*** Opening Available data ***
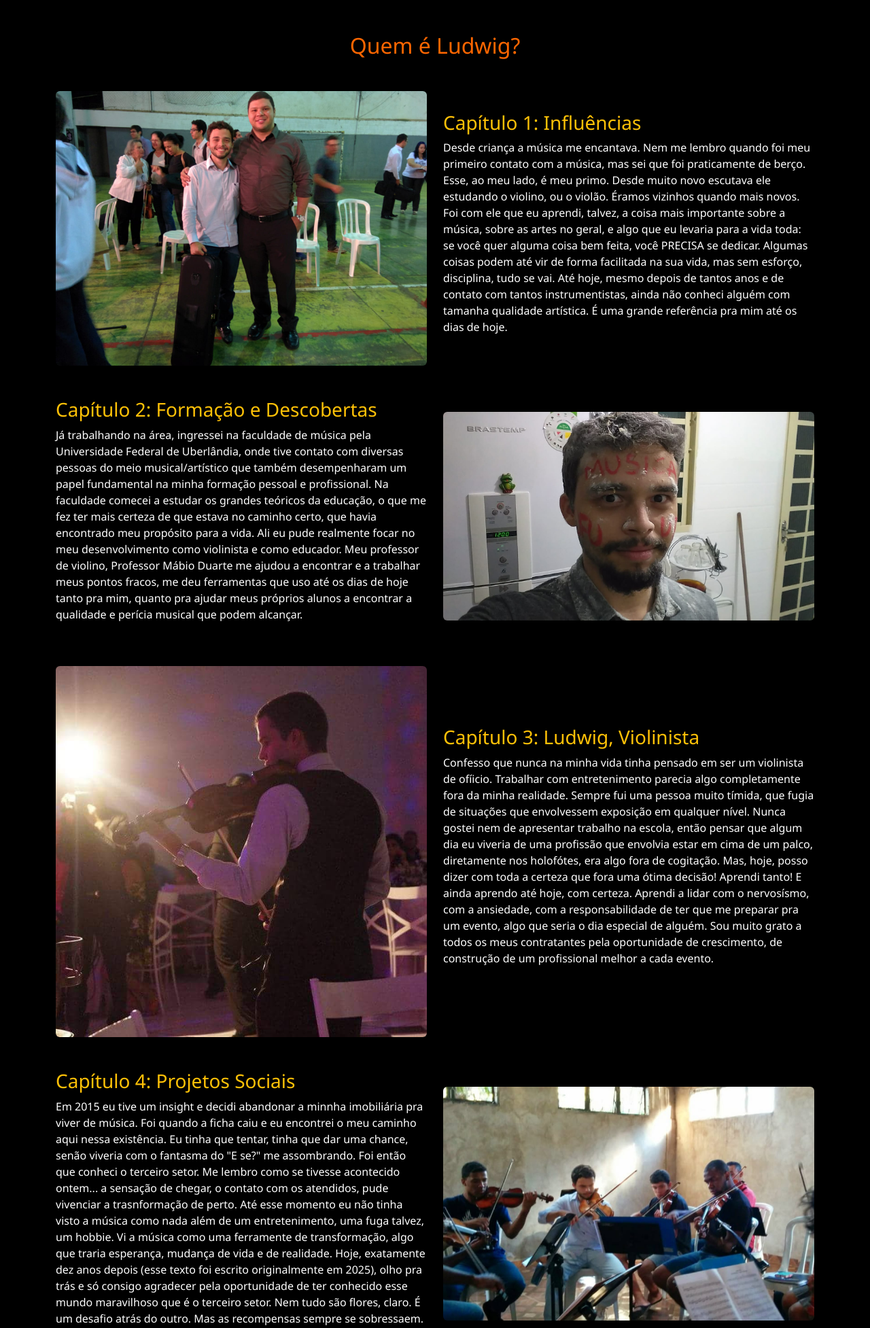
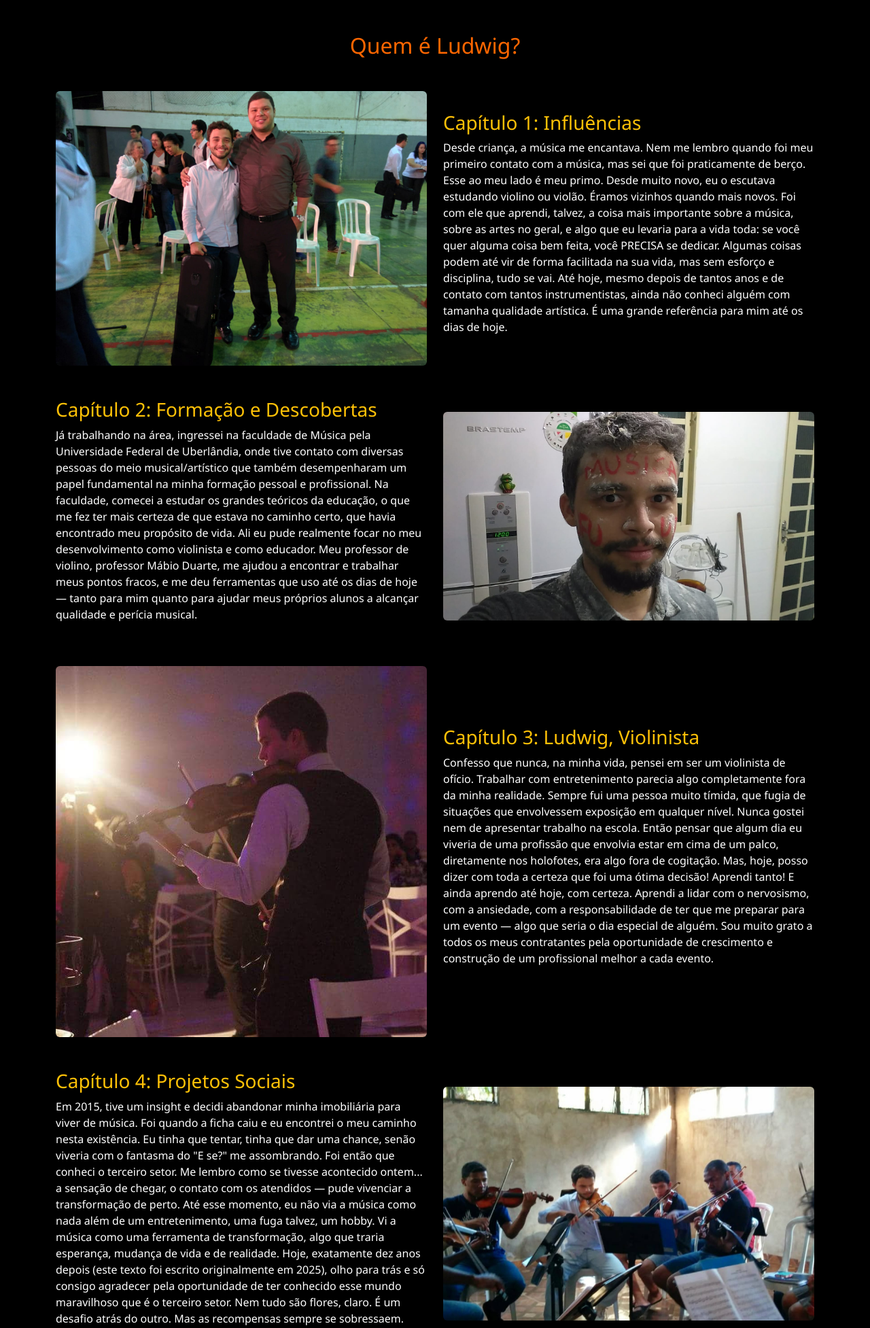
Before and after one commit to silvaludwig/portifolio, a Django app: page /sobre/ in a window 1280 px wide. Shown: the part 56-2010 px from the top of the page at 68% size. Run offline with Django 5.2, Linux system fonts and the light colour scheme.

Commit message:
corrigindo erros de portugues que o feio avisou

```diff
--- a/meu_site/templates/sobre.html
+++ b/meu_site/templates/sobre.html
@@ -12,7 +12,7 @@
   </div>
   <div class="col-md-6">
     <h3 class="text-warning">Capítulo 1: Influências</h3>
-    <p>Desde criança a música me encantava. Nem me lembro quando foi meu primeiro contato com a música, mas sei que foi praticamente de berço. Esse, ao meu lado, é meu primo. Desde muito novo escutava ele estudando o violino, ou o violão. Éramos vizinhos quando mais novos. Foi com ele que eu aprendi, talvez, a coisa mais importante sobre a música, sobre as artes no geral, e algo que eu levaria para a vida toda: se você quer alguma coisa bem feita, você PRECISA se dedicar. Algumas coisas podem até vir de forma facilitada na sua vida, mas sem esforço, disciplina, tudo se vai. Até hoje, mesmo depois de tantos anos e de contato com tantos instrumentistas, ainda não conheci alguém com tamanha qualidade artística. É uma grande referência pra mim até os dias de hoje.</p>
+    <p>Desde criança, a música me encantava. Nem me lembro quando foi meu primeiro contato com a música, mas sei que foi praticamente de berço. Esse ao meu lado é meu primo. Desde muito novo, eu o escutava estudando violino ou violão. Éramos vizinhos quando mais novos. Foi com ele que aprendi, talvez, a coisa mais importante sobre a música, sobre as artes no geral, e algo que eu levaria para a vida toda: se você quer alguma coisa bem feita, você PRECISA se dedicar. Algumas coisas podem até vir de forma facilitada na sua vida, mas sem esforço e disciplina, tudo se vai. Até hoje, mesmo depois de tantos anos e de contato com tantos instrumentistas, ainda não conheci alguém com tamanha qualidade artística. É uma grande referência para mim até os dias de hoje.</p>
   </div>
 </div>
 
@@ -23,7 +23,7 @@
   </div>
   <div class="col-md-6">
     <h3 class="text-warning">Capítulo 2: Formação e Descobertas</h3>
-    <p>Já trabalhando na área, ingressei na faculdade de música pela Universidade Federal de Uberlândia, onde tive contato com diversas pessoas do meio musical/artístico que também desempenharam um papel fundamental na minha formação pessoal e profissional. Na faculdade comecei a estudar os grandes teóricos da educação, o que me fez ter mais certeza de que estava no caminho certo, que havia encontrado meu propósito para a vida. Ali eu pude realmente focar no meu desenvolvimento como violinista e como educador. Meu professor de violino, Professor Mábio Duarte me ajudou a encontrar e a trabalhar meus pontos fracos, me deu ferramentas que uso até os dias de hoje tanto pra mim, quanto pra ajudar meus próprios alunos a encontrar a qualidade e perícia musical que podem alcançar.</p>
+    <p>Já trabalhando na área, ingressei na faculdade de Música pela Universidade Federal de Uberlândia, onde tive contato com diversas pessoas do meio musical/artístico que também desempenharam um papel fundamental na minha formação pessoal e profissional. Na faculdade, comecei a estudar os grandes teóricos da educação, o que me fez ter mais certeza de que estava no caminho certo, que havia encontrado meu propósito de vida. Ali eu pude realmente focar no meu desenvolvimento como violinista e como educador. Meu professor de violino, professor Mábio Duarte, me ajudou a encontrar e trabalhar meus pontos fracos, e me deu ferramentas que uso até os dias de hoje — tanto para mim quanto para ajudar meus próprios alunos a alcançar qualidade e perícia musical.</p>
   </div>
 </div>
 
@@ -34,7 +34,7 @@
   </div>
   <div class="col-md-6">
     <h3 class="text-warning">Capítulo 3: Ludwig, Violinista</h3>
-    <p>Confesso que nunca na minha vida tinha pensado em ser um violinista de ofíicio. Trabalhar com entretenimento parecia algo completamente fora da minha realidade. Sempre fui uma pessoa muito tímida, que fugia de situações que envolvessem exposição em qualquer nível. Nunca gostei nem de apresentar trabalho na escola, então pensar que algum dia eu viveria de uma profissão que envolvia estar em cima de um palco, diretamente nos holofótes, era algo fora de cogitação. Mas, hoje, posso dizer com toda a certeza que fora uma ótima decisão! Aprendi tanto! E ainda aprendo até hoje, com certeza. Aprendi a lidar com o nervosísmo, com a ansiedade, com a responsabilidade de ter que me preparar pra um evento, algo que seria o dia especial de alguém. Sou muito grato a todos os meus contratantes pela oportunidade de crescimento, de construção de um profissional melhor a cada evento. </p>
+    <p>Confesso que nunca, na minha vida, pensei em ser um violinista de ofício. Trabalhar com entretenimento parecia algo completamente fora da minha realidade. Sempre fui uma pessoa muito tímida, que fugia de situações que envolvessem exposição em qualquer nível. Nunca gostei nem de apresentar trabalho na escola. Então pensar que algum dia eu viveria de uma profissão que envolvia estar em cima de um palco, diretamente nos holofotes, era algo fora de cogitação. Mas, hoje, posso dizer com toda a certeza que foi uma ótima decisão! Aprendi tanto! E ainda aprendo até hoje, com certeza. Aprendi a lidar com o nervosismo, com a ansiedade, com a responsabilidade de ter que me preparar para um evento — algo que seria o dia especial de alguém. Sou muito grato a todos os meus contratantes pela oportunidade de crescimento e construção de um profissional melhor a cada evento.</p>
   </div>
 </div>
 
@@ -45,7 +45,7 @@
   </div>
   <div class="col-md-6">
     <h3 class="text-warning">Capítulo 4: Projetos Sociais</h3>
-    <p>Em 2015 eu tive um insight e decidi abandonar a minnha imobiliária pra viver de música. Foi quando a ficha caiu e eu encontrei o meu caminho aqui nessa existência. Eu tinha que tentar, tinha que dar uma chance, senão viveria com o fantasma do "E se?" me assombrando. Foi então que conheci o terceiro setor. Me lembro como se tivesse acontecido ontem... a sensação de chegar, o contato com os atendidos, pude vivenciar a trasnformação de perto. Até esse momento eu não tinha visto a música como nada além de um entretenimento, uma fuga talvez, um hobbie. Vi a música como uma ferramente de transformação, algo que traria esperança, mudança de vida e de realidade. Hoje, exatamente dez anos depois (esse texto foi escrito originalmente em 2025), olho pra trás e só consigo agradecer pela oportunidade de ter conhecido esse mundo maravilhoso que é o terceiro setor. Nem tudo são flores, claro. É um desafio atrás do outro. Mas as recompensas sempre se sobressaem.</p>
+    <p>Em 2015, tive um insight e decidi abandonar minha imobiliária para viver de música. Foi quando a ficha caiu e eu encontrei o meu caminho nesta existência. Eu tinha que tentar, tinha que dar uma chance, senão viveria com o fantasma do "E se?" me assombrando. Foi então que conheci o terceiro setor. Me lembro como se tivesse acontecido ontem... a sensação de chegar, o contato com os atendidos — pude vivenciar a transformação de perto. Até esse momento, eu não via a música como nada além de um entretenimento, uma fuga talvez, um hobby. Vi a música como uma ferramenta de transformação, algo que traria esperança, mudança de vida e de realidade. Hoje, exatamente dez anos depois (este texto foi escrito originalmente em 2025), olho para trás e só consigo agradecer pela oportunidade de ter conhecido esse mundo maravilhoso que é o terceiro setor. Nem tudo são flores, claro. É um desafio atrás do outro. Mas as recompensas sempre se sobressaem.</p>
   </div>
 </div>
 
@@ -56,7 +56,7 @@
   </div>
   <div class="col-md-6">
     <h3 class="text-warning">Capítulo 5: Professor na Pandemia</h3>
-    <p>O ano era 2020, eu estava cheio de sonhos, de projetos, ideias. Tinha criado coragem, juntado um dinheiro, comprado uns instrumentos e abrira minha escolinha de música. Escolinha mesmo, era só eu, uma salinha 2,5 x 3 e um sonho. Literalmente! Em questão de dias já estava com a agenda cheia, os horários lotados de alunos, tudo dando certo. Precisei trazer um segundo professor pra me ajudar, estava crescendo. Até que um dia vi as notícias de um novo vírus que estava preocupando os agentes de saúde. De uma hora pra outra, o que acabara de começar, tive que coloar em pause o meu sonho da escola de música. Lockdown! Confesso que isso me fez quase desistir, procurar outra coisa pra fazer, desistir. Mas levei todos os meus instrumentos pra casa, devolvi a sala e esperei. Um tempo se passou e os primeiros sinais de melhora surjiram. As medidas de segurança e isolamento começaram a ser afrouxadas e, com isso, quase que uma urgência de se fazer algo diferente de ficar só em casa. Foi aí que eu resolvi recomeçar, retomar minhas aulas particulares e dar uma chance novamente pro meu sonho. E foi uma das melhores decisões que já tomei. Muitos desafios, muitos mesmo, mas as coisas boas vieram em proporções maiores. </p>
+    <p>O ano era 2020. Eu estava cheio de sonhos, projetos e ideias. Tinha criado coragem, juntado um dinheiro, comprado alguns instrumentos e aberto minha escolinha de música. Escolinha mesmo: era só eu, uma salinha 2,5 x 3 e um sonho. Literalmente! Em questão de dias, já estava com a agenda cheia, os horários lotados de alunos, tudo dando certo. Precisei trazer um segundo professor para me ajudar, estava crescendo. Até que um dia vi as notícias de um novo vírus que estava preocupando os agentes de saúde. De uma hora para outra, o que acabara de começar teve que ser pausado: meu sonho da escola de música. Lockdown! Confesso que isso quase me fez desistir, procurar outra coisa para fazer. Mas levei todos os meus instrumentos para casa, devolvi a sala e esperei. Um tempo se passou e os primeiros sinais de melhora surgiram. As medidas de segurança e isolamento começaram a ser afrouxadas e, com isso, veio quase que uma urgência de se fazer algo diferente de ficar só em casa. Foi aí que resolvi recomeçar, retomar minhas aulas particulares e dar uma nova chance ao meu sonho. E foi uma das melhores decisões que já tomei. Muitos desafios — muitos mesmo —, mas as coisas boas vieram em proporções ainda maiores.</p>
   </div>
 </div>
 
@@ -67,7 +67,7 @@
   </div>
   <div class="col-md-6">
     <h3 class="text-warning">Capítulo 6: Legado</h3>
-    <p>Sempre que há interação, há transmissão. Desde muito novo eu me preocupava com o meu impacto no mundo, na vida dos que me rodeiam, na sociedade como um todo. Eu não queria estar nessa existência apenas pra sugar, queria olhar pra trás e enxergar que fiz algo de bom, que contribuí mais do que consumi. E hoje eu sei que consegui esse luxo. O trabalho ainda não acabou, mas já dá um belo conforto saber que, hoje, no cenário musical que eu integro na minha região, alguns artistas e educadores foram meus alunos. Não por orgulho nem soberba, não é sobre isso. É saber que, em algum nível, eu pude contribuir pro crescimento de alguém além de mim. Eu sei que ainda há muito trabalho pela frente. Mas cada dia que passa estou mais motivado pra dar o meu melhor pro meu futuro e daqueles que tocam a minha vida.</p>
+    <p>Sempre que há interação, há transmissão. Desde muito novo, eu me preocupava com o meu impacto no mundo, na vida dos que me rodeiam, na sociedade como um todo. Eu não queria estar nesta existência apenas para sugar; queria olhar para trás e enxergar que fiz algo de bom, que contribuí mais do que consumi. E hoje sei que consegui esse luxo. O trabalho ainda não acabou, mas já dá um belo conforto saber que, hoje, no cenário musical que integro na minha região, alguns artistas e educadores foram meus alunos. Não por orgulho nem soberba — não é sobre isso. É saber que, em algum nível, pude contribuir para o crescimento de alguém além de mim. Sei que ainda há muito trabalho pela frente. Mas, a cada dia que passa, estou mais motivado para dar o meu melhor ao meu futuro e àqueles que tocam a minha vida.</p>
   </div>
 </div>
 
```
*** Closing Available data ***
• Work instructions
Which lines of the records contain the word "html"? Copy each of them.

• Completed exercise
--- a/meu_site/templates/sobre.html
+++ b/meu_site/templates/sobre.html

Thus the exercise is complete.